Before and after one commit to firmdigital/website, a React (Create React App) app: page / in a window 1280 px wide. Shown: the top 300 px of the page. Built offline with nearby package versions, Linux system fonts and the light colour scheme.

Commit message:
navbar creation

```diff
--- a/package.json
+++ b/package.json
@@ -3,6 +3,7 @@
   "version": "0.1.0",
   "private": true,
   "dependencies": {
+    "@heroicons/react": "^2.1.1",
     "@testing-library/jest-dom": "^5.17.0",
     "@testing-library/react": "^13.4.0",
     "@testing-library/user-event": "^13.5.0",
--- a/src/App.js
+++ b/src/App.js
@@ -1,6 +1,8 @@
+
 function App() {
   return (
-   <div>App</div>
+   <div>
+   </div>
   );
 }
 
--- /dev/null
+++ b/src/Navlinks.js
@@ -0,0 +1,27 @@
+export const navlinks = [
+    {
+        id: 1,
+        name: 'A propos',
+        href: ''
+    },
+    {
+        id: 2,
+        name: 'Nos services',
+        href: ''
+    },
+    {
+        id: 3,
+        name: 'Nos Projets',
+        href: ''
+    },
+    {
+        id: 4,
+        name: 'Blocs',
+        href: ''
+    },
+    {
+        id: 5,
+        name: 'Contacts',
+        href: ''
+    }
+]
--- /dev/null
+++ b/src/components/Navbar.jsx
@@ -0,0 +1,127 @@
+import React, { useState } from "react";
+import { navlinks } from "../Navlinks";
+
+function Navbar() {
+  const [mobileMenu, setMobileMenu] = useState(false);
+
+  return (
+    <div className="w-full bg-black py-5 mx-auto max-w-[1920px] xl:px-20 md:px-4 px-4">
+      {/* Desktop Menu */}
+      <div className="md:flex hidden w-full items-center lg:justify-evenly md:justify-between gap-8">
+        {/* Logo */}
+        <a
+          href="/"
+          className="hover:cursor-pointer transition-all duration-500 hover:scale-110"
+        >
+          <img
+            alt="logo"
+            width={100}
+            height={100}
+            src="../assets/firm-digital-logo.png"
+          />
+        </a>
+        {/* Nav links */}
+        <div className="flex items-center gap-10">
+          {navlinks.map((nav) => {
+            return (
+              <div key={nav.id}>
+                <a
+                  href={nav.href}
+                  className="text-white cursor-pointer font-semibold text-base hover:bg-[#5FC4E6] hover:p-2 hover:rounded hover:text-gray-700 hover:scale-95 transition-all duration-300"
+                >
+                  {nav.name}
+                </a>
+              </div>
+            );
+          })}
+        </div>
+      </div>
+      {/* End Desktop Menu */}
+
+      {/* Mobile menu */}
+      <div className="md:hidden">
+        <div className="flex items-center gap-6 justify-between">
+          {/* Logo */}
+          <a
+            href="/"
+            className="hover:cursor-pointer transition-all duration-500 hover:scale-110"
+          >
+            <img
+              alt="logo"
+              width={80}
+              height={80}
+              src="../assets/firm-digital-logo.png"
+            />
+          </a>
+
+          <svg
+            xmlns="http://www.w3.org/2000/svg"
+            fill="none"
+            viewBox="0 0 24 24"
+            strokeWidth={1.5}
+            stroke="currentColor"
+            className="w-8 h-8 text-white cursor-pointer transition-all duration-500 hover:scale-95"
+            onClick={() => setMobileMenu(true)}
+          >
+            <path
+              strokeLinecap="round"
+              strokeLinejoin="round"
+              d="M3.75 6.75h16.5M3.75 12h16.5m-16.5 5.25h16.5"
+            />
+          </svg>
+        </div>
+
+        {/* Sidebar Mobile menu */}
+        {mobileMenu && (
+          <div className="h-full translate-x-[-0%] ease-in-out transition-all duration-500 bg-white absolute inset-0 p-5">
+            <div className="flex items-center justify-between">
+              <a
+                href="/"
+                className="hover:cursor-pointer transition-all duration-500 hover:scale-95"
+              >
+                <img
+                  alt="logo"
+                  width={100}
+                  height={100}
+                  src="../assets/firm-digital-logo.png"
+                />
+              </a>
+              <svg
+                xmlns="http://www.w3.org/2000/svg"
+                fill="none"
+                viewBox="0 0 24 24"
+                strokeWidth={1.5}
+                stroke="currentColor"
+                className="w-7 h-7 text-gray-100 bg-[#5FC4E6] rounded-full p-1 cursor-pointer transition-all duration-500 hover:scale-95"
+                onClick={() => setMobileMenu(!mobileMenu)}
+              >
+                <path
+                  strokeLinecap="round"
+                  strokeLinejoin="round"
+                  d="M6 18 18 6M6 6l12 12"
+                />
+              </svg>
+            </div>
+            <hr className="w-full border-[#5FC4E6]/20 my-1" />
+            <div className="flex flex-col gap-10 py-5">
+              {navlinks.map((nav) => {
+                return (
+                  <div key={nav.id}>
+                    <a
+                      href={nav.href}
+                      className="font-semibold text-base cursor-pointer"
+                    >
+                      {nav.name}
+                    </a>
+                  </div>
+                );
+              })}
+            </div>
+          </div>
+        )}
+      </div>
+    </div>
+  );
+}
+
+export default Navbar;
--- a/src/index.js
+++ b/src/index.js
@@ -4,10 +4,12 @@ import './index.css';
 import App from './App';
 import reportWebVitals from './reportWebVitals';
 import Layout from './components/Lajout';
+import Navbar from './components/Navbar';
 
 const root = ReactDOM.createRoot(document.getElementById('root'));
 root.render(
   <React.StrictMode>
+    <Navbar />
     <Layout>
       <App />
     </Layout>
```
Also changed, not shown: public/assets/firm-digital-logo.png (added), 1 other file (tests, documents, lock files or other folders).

★ ★ ★ ★ ★ ★ ★

■ Instructions for the task ■
Give the listing again in full, and make every line match exactly.

■ Task output ■
Before and after one commit to firmdigital/website, a React (Create React App) app: page / in a window 1280 px wide. Shown: the top 300 px of the page. Built offline with nearby package versions, Linux system fonts and the light colour scheme.

Commit message:
navbar creation

```diff
--- a/package.json
+++ b/package.json
@@ -3,6 +3,7 @@
   "version": "0.1.0",
   "private": true,
   "dependencies": {
+    "@heroicons/react": "^2.1.1",
     "@testing-library/jest-dom": "^5.17.0",
     "@testing-library/react": "^13.4.0",
     "@testing-library/user-event": "^13.5.0",
--- a/src/App.js
+++ b/src/App.js
@@ -1,6 +1,8 @@
+
 function App() {
   return (
-   <div>App</div>
+   <div>
+   </div>
   );
 }
 
--- /dev/null
+++ b/src/Navlinks.js
@@ -0,0 +1,27 @@
+export const navlinks = [
+    {
+        id: 1,
+        name: 'A propos',
+        href: ''
+    },
+    {
+        id: 2,
+        name: 'Nos services',
+        href: ''
+    },
+    {
+        id: 3,
+        name: 'Nos Projets',
+        href: ''
+    },
+    {
+        id: 4,
+        name: 'Blocs',
+        href: ''
+    },
+    {
+        id: 5,
+        name: 'Contacts',
+        href: ''
+    }
+]
--- /dev/null
+++ b/src/components/Navbar.jsx
@@ -0,0 +1,127 @@
+import React, { useState } from "react";
+import { navlinks } from "../Navlinks";
+
+function Navbar() {
+  const [mobileMenu, setMobileMenu] = useState(false);
+
+  return (
+    <div className="w-full bg-black py-5 mx-auto max-w-[1920px] xl:px-20 md:px-4 px-4">
+      {/* Desktop Menu */}
+      <div className="md:flex hidden w-full items-center lg:justify-evenly md:justify-between gap-8">
+        {/* Logo */}
+        <a
+          href="/"
+          className="hover:cursor-pointer transition-all duration-500 hover:scale-110"
+        >
+          <img
+            alt="logo"
+            width={100}
+            height={100}
+            src="../assets/firm-digital-logo.png"
+          />
+        </a>
+        {/* Nav links */}
+        <div className="flex items-center gap-10">
+          {navlinks.map((nav) => {
+            return (
+              <div key={nav.id}>
+                <a
+                  href={nav.href}
+                  className="text-white cursor-pointer font-semibold text-base hover:bg-[#5FC4E6] hover:p-2 hover:rounded hover:text-gray-700 hover:scale-95 transition-all duration-300"
+                >
+                  {nav.name}
+                </a>
+              </div>
+            );
+          })}
+        </div>
+      </div>
+      {/* End Desktop Menu */}
+
+      {/* Mobile menu */}
+      <div className="md:hidden">
+        <div className="flex items-center gap-6 justify-between">
+          {/* Logo */}
+          <a
+            href="/"
+            className="hover:cursor-pointer transition-all duration-500 hover:scale-110"
+          >
+            <img
+              alt="logo"
+              width={80}
+              height={80}
+              src="../assets/firm-digital-logo.png"
+            />
+          </a>
+
+          <svg
+            xmlns="http://www.w3.org/2000/svg"
+            fill="none"
+            viewBox="0 0 24 24"
+            strokeWidth={1.5}
+            stroke="currentColor"
+            className="w-8 h-8 text-white cursor-pointer transition-all duration-500 hover:scale-95"
+            onClick={() => setMobileMenu(true)}
+          >
+            <path
+              strokeLinecap="round"
+              strokeLinejoin="round"
+              d="M3.75 6.75h16.5M3.75 12h16.5m-16.5 5.25h16.5"
+            />
+          </svg>
+        </div>
+
+        {/* Sidebar Mobile menu */}
+        {mobileMenu && (
+          <div className="h-full translate-x-[-0%] ease-in-out transition-all duration-500 bg-white absolute inset-0 p-5">
+            <div className="flex items-center justify-between">
+              <a
+                href="/"
+                className="hover:cursor-pointer transition-all duration-500 hover:scale-95"
+              >
+                <img
+                  alt="logo"
+                  width={100}
+                  height={100}
+                  src="../assets/firm-digital-logo.png"
+                />
+              </a>
+              <svg
+                xmlns="http://www.w3.org/2000/svg"
+                fill="none"
+                viewBox="0 0 24 24"
+                strokeWidth={1.5}
+                stroke="currentColor"
+                className="w-7 h-7 text-gray-100 bg-[#5FC4E6] rounded-full p-1 cursor-pointer transition-all duration-500 hover:scale-95"
+                onClick={() => setMobileMenu(!mobileMenu)}
+              >
+                <path
+                  strokeLinecap="round"
+                  strokeLinejoin="round"
+                  d="M6 18 18 6M6 6l12 12"
+                />
+              </svg>
+            </div>
+            <hr className="w-full border-[#5FC4E6]/20 my-1" />
+            <div className="flex flex-col gap-10 py-5">
+              {navlinks.map((nav) => {
+                return (
+                  <div key={nav.id}>
+                    <a
+                      href={nav.href}
+                      className="font-semibold text-base cursor-pointer"
+                    >
+                      {nav.name}
+                    </a>
+                  </div>
+                );
+              })}
+            </div>
+          </div>
+        )}
+      </div>
+    </div>
+  );
+}
+
+export default Navbar;
--- a/src/index.js
+++ b/src/index.js
@@ -4,10 +4,12 @@ import './index.css';
 import App from './App';
 import reportWebVitals from './reportWebVitals';
 import Layout from './components/Lajout';
+import Navbar from './components/Navbar';
 
 const root = ReactDOM.createRoot(document.getElementById('root'));
 root.render(
   <React.StrictMode>
+    <Navbar />
     <Layout>
       <App />
     </Layout>
```
Also changed, not shown: public/assets/firm-digital-logo.png (added), 1 other file (tests, documents, lock files or other folders).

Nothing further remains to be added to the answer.